▶ _AIM OF THE TASK_: Write only how many lines in this data include "jsdelivr".

INFORMATION GIVEN Block Start

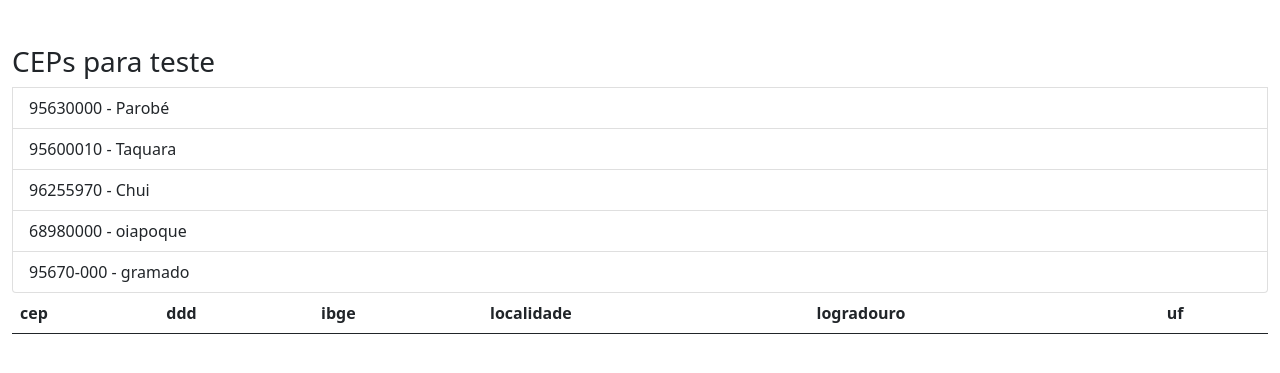
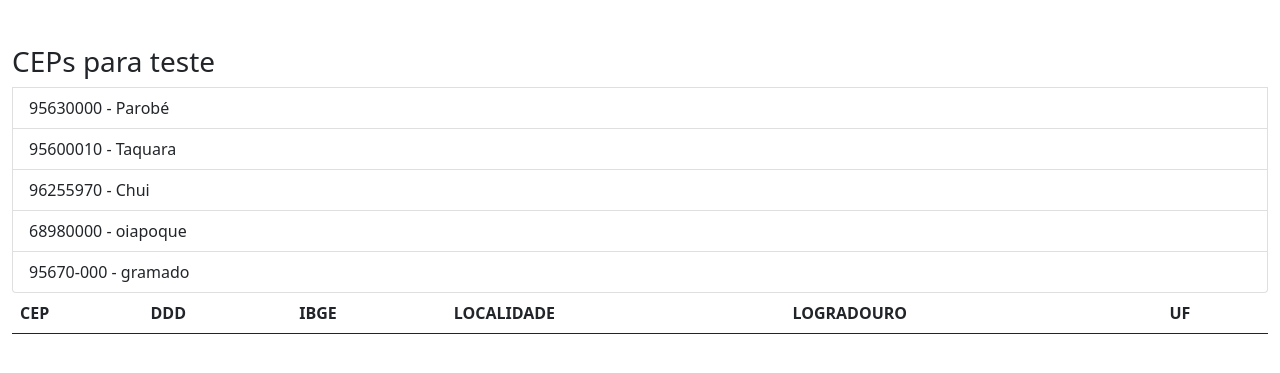
Before and after one commit to kauederp/first-api-interaction, a plain HTML site: page index.html in a window 1280 px wide. Shown: the part 127-500 px from the top of the page. Drawn offline with nearby package versions, Linux system fonts and the light colour scheme.

Commit message:
Update index.html

```diff
--- a/index.html
+++ b/index.html
@@ -7,6 +7,11 @@
     <title>teste de API</title>
     <link href="https://cdn.jsdelivr.net/npm/bootstrap@5.0.2/dist/css/bootstrap.min.css" rel="stylesheet" integrity="sha384-EVSTQN3/azprG1Anm3QDgpJLIm9Nao0Yz1ztcQTwFspd3yD65VohhpuuCOmLASjC" crossorigin="anonymous">
     <link rel="stylesheet" href="https://cdn.jsdelivr.net/npm/bootstrap-icons@1.5.0/font/bootstrap-icons.css">
+    <style>
+        th{
+            text-transform:uppercase;
+        }
+    </style>
 </head>
 <body class="container-fluid">
     <div id="app" class="row mt-5">
```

INFORMATION GIVEN Block End

▶ _ANSWER FOR THE TASK_: 2